**TASK ITEM:**
Among the records below, find each line bearing the word "ArrayList" and copy it.

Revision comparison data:
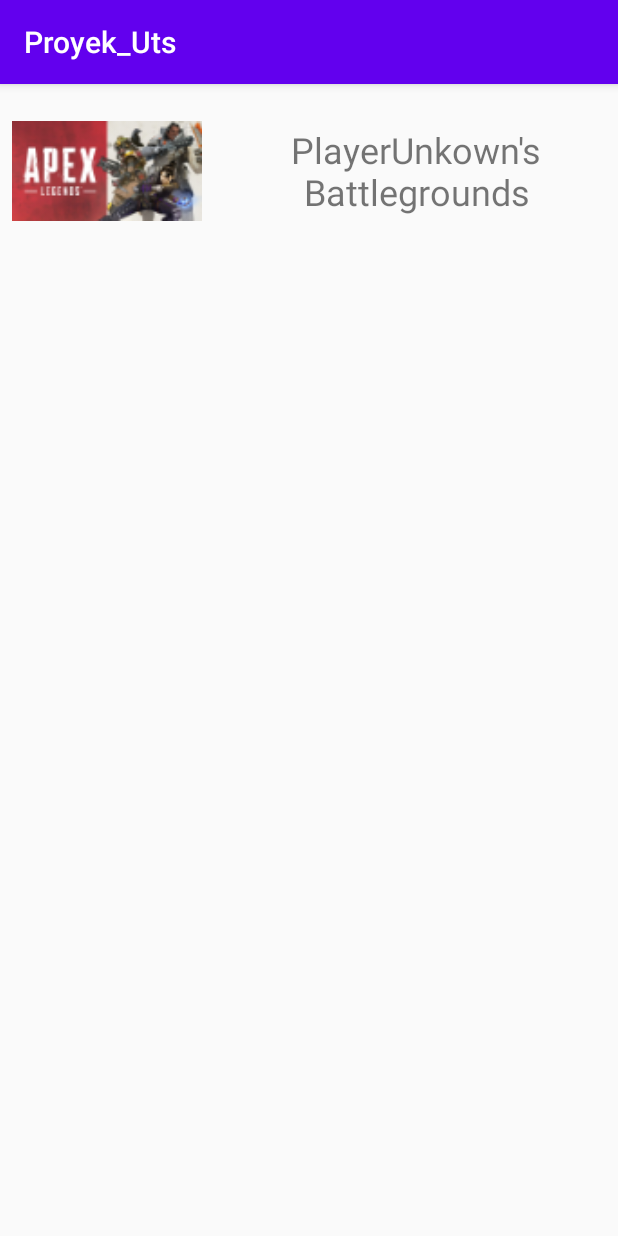
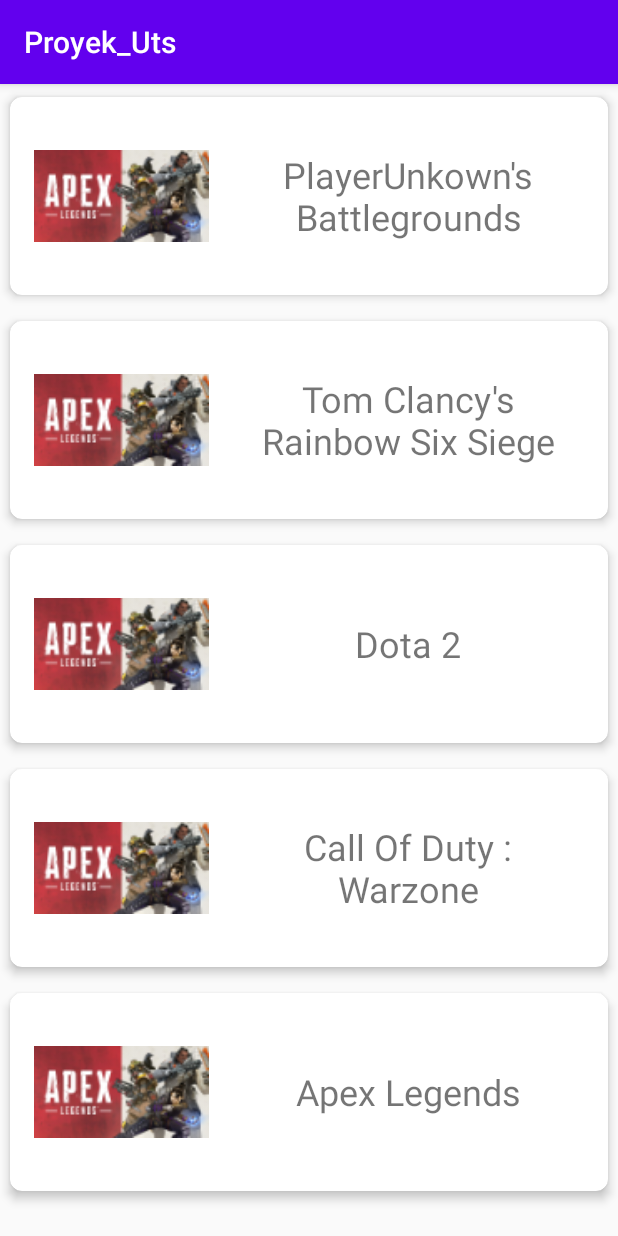
Before and after one commit to AvdhioBayu/Proyek_Uts, an Android app: the screen it shows after launch (PcActivity), after a tap on "Game PC", on a phone screen of 412 x 824 dp. Run offline under Robolectric (Android 15) with nearby library versions, the phone set to English and light mode, and no system bars.

Commit message:
Detail Game

```diff
--- a/app/build.gradle
+++ b/app/build.gradle
@@ -34,4 +34,5 @@ dependencies {
     implementation 'androidx.recyclerview:recyclerview:1.1.0'
     implementation 'com.github.bumptech.glide:glide:4.11.0'
     compile 'com.synnapps:carouselview:0.1.4'
+    implementation "androidx.cardview:cardview:1.0.0"
 }
--- a/app/src/main/java/com/Avdhio/proyek_uts/Adapter/GameAdapter.java
+++ b/app/src/main/java/com/Avdhio/proyek_uts/Adapter/GameAdapter.java
@@ -20,9 +20,6 @@ public class GameAdapter extends RecyclerView.Adapter<GameAdapter.ViewHolder>  {
     private ArrayList<GameLogo> listGame;
     private OnitemListener listener;
 
-    public GameAdapter(ArrayList<GameLogo> listGame) {
-        this.listGame = listGame;
-    }
 
     public GameAdapter(ArrayList<GameLogo> list, OnitemListener listener) {
         this.listGame = list;
--- a/app/src/main/java/com/Avdhio/proyek_uts/ConsoleActivity.java
+++ b/app/src/main/java/com/Avdhio/proyek_uts/ConsoleActivity.java
@@ -14,6 +14,7 @@ import java.util.ArrayList;
 public class ConsoleActivity extends AppCompatActivity {
     private RecyclerView rvConsole;
     private ArrayList<GameLogo>list = new ArrayList<>();
+    private GameAdapter.OnitemListener context;
 
 
     @Override
@@ -23,7 +24,7 @@ public class ConsoleActivity extends AppCompatActivity {
         rvConsole = findViewById(R.id.rv_pc);
         list.addAll(DataDummy.GetListData());
         rvConsole.setLayoutManager(new LinearLayoutManager(this));
-        GameAdapter gameAdapter = new GameAdapter(list);
-        rvConsole.setAdapter(gameAdapter);
+       // GameAdapter gameAdapter = new GameAdapter(list,this);
+       // rvConsole.setAdapter(gameAdapter);
     }
 }
--- a/app/src/main/java/com/Avdhio/proyek_uts/DataDummy.java
+++ b/app/src/main/java/com/Avdhio/proyek_uts/DataDummy.java
@@ -22,7 +22,8 @@ public class DataDummy {
     };
 
     public static String Spec[] = {
-            "Spesifikasi Minimum PUBG Untuk PC\n" +
+            "Spesifikasi Minimum PUBG PC :\n" +
+                    "\n" +
                     "Sistem Operasi: 64-bit Windows 7, Windows 8.1, Windows 10.\n" +
                     "Processor: Intel Core i3-4340 / AMD FX-6300.\n" +
                     "Memory RAM: 8 GB RAM.\n" +
@@ -31,19 +32,19 @@ public class DataDummy {
                     "Koneksi: Broadband Internet connection.\n" +
                     "Penyimpann HDD: 30 GB tersedia pada HDD.\n",
 
-            "Here are the Tom Clancy's Rainbow Six: Siege System Requirements (Minimum)\n" +
+            "Here are the Tom Clancy's Rainbow Six: Siege System Requirements (Minimum) :\n" +
+                    "\n" +
                     "CPU: Intel Core i3 560 @ 3.3GHz or better, AMD Phenom II X4 945 @ 3.0Ghz or better\n" +
                     "CPU SPEED: Info\n" +
                     "RAM: 6 GB\n" +
                     "OS: Windows 7 64 bit, Windows 8 64 bit, Windows 10 64 bit\n" +
                     "VIDEO CARD: NVIDIA GeForce GTX 460, AMD Radeon HD 5770, And DX11 cards with 1GB VRAM\n" +
-                    "PIXEL SHADER: 5.0\n" +
-                    "VERTEX SHADER: 5.0\n" +
                     "SOUND CARD: Yes\n" +
                     "FREE DISK SPACE: 30 GB\n" +
                     "DEDICATED VIDEO RAM: 1 GB",
 
             "SPESIFIKASI MINIMUM:\n" +
+                    "\n" +
                     "OS: Windows 7 or newer\n" +
                     "Processor: Dual core from Intel or AMD at 2.8 GHz\n" +
                     "Memory: 4 GB RAM\n" +
@@ -53,8 +54,7 @@ public class DataDummy {
                     "Storage: 15 GB available space\n" +
                     "Sound Card: DirectX Compatible",
 
-            "Minimum Specifications\n" +
-                    "Here are the minimum specs needed to play Call of Duty: Warzone:\n" +
+            "Minimum Specifications :\n" +
                     "\n" +
                     "OS: Windows 7 64-Bit (SP1) or Windows 10 64-Bit\n" +
                     "CPU: Intel Core i3-4340 or AMD FX-6300\n" +
@@ -65,7 +65,8 @@ public class DataDummy {
                     "Network: Broadband Internet connection\n" +
                     "Sound Card: DirectX Compatible",
 
-            "APEX LEGENDS MINIMUM SYSTEM REQUIREMENTS\n" +
+            "APEX LEGENDS MINIMUM SYSTEM REQUIREMENTS :\n" +
+                    "\n" +
                     "OS: 64-bit Windows 7.\n" +
                     "CPU: Intel Core i3-6300 3.8GHz / AMD FX-4350 4.2 GHz Quad-Core Processor.\n" +
                     "RAM: 6GB.\n" +
@@ -88,9 +89,10 @@ public class DataDummy {
         GameLogo gameLogo = new GameLogo();
         gameLogo.setName(gameName[position]);
         gameLogo.setDetail(Detail[position]);
+        gameLogo.setSpec(Spec[position]);
         gameLogo.setLogogame(logogame[position]);
         list.add(gameLogo);
     }
     return list;
-    };
+    }
 }
--- a/app/src/main/java/com/Avdhio/proyek_uts/PcActivity.java
+++ b/app/src/main/java/com/Avdhio/proyek_uts/PcActivity.java
@@ -4,8 +4,7 @@ import androidx.appcompat.app.AppCompatActivity;
 import androidx.recyclerview.widget.LinearLayoutManager;
 import androidx.recyclerview.widget.RecyclerView;
 
-import android.content.Context;
-import android.content.ContextWrapper;
+
 import android.content.Intent;
 import android.os.Bundle;
 
@@ -17,7 +16,6 @@ import java.util.ArrayList;
 public class PcActivity extends AppCompatActivity implements GameAdapter.OnitemListener{
     private RecyclerView rvPc;
     private ArrayList<GameLogo>list = new ArrayList<>();
-    private GameAdapter.OnitemListener context;
 
     @Override
     protected void onCreate(Bundle savedInstanceState) {
@@ -26,15 +24,17 @@ public class PcActivity extends AppCompatActivity implements GameAdapter.OnitemL
         rvPc = findViewById(R.id.rv_pc);
         list.addAll(DataDummy.GetListData());
         rvPc.setLayoutManager(new LinearLayoutManager(this));
-        GameAdapter gameAdapter = new GameAdapter(list,context);
+        GameAdapter gameAdapter = new GameAdapter(list,this);
         rvPc.setAdapter(gameAdapter);
     }
 
     @Override
     public void onListClicked(int index, GameLogo item) {
         String detail = item.getDetail();
+        String spec = item.getSpec();
         Intent intent = new Intent(this, DetailActivity.class);
         intent.putExtra("Data Detail",detail);
+        intent.putExtra("Data Spec" , spec);
         startActivity(intent);
     }
 
--- a/app/src/main/res/layout/activity_pc.xml
+++ b/app/src/main/res/layout/activity_pc.xml
@@ -7,8 +7,11 @@
     tools:context=".PcActivity">
 
 
+
     <androidx.recyclerview.widget.RecyclerView
         android:id="@+id/rv_pc"
         android:layout_width="match_parent"
         android:layout_height="match_parent" />
+
+
 </androidx.constraintlayout.widget.ConstraintLayout>
--- a/app/src/main/res/layout/item_logo.xml
+++ b/app/src/main/res/layout/item_logo.xml
@@ -1,7 +1,21 @@
 <?xml version="1.0" encoding="utf-8"?>
-<LinearLayout xmlns:android="http://schemas.android.com/apk/res/android"
+<androidx.cardview.widget.CardView
+    xmlns:android="http://schemas.android.com/apk/res/android"
+    xmlns:app="http://schemas.android.com/apk/res-auto"
+    xmlns:tools="http://schemas.android.com/tools"
     android:layout_width="match_parent"
-    android:layout_height="match_parent">
+    android:layout_height="wrap_content"
+    app:cardCornerRadius="8dp"
+    app:cardElevation="4dp"
+    app:cardUseCompatPadding="true"
+    >
+
+    <LinearLayout
+        android:layout_width="match_parent"
+        android:layout_height="wrap_content"
+        android:layout_margin="8dp"
+        android:orientation="horizontal"
+        >
 
         <ImageView
             android:id="@+id/image_logo"
@@ -10,17 +24,18 @@
             android:layout_margin="8dp"
             android:layout_weight="1"
             android:adjustViewBounds="true"
-        android:src="@drawable/abc_vector_test"
+            tools:srcCompat="@tools:sample/avatars"
             />
 
         <TextView
             android:id="@+id/text_name"
             android:layout_width="0dp"
-        android:layout_height="99dp"
+            android:layout_height="match_parent"
             android:layout_margin="8dp"
             android:layout_weight="2"
             android:gravity="center"
-        android:text="Game name"
-        android:textSize="24sp" />
-
+            android:textSize="24sp"
+            tools:text="Club Name"
+            />
     </LinearLayout>
+</androidx.cardview.widget.CardView>
```
Also changed, not shown: app/src/main/java/com/Avdhio/proyek_uts/DetailActivity.java (+11 -9 lines), app/src/main/res/layout/activity_detail.xml (+23 -4 lines). Lines whose indentation alone changed are shown as unchanged.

**ANSWER BELOW:**
     private ArrayList<GameLogo> listGame;
-    public GameAdapter(ArrayList<GameLogo> listGame) {
     public GameAdapter(ArrayList<GameLogo> list, OnitemListener listener) {
@@ -14,6 +14,7 @@ import java.util.ArrayList;
     private ArrayList<GameLogo>list = new ArrayList<>();
@@ -17,7 +16,6 @@ import java.util.ArrayList;
     private ArrayList<GameLogo>list = new ArrayList<>();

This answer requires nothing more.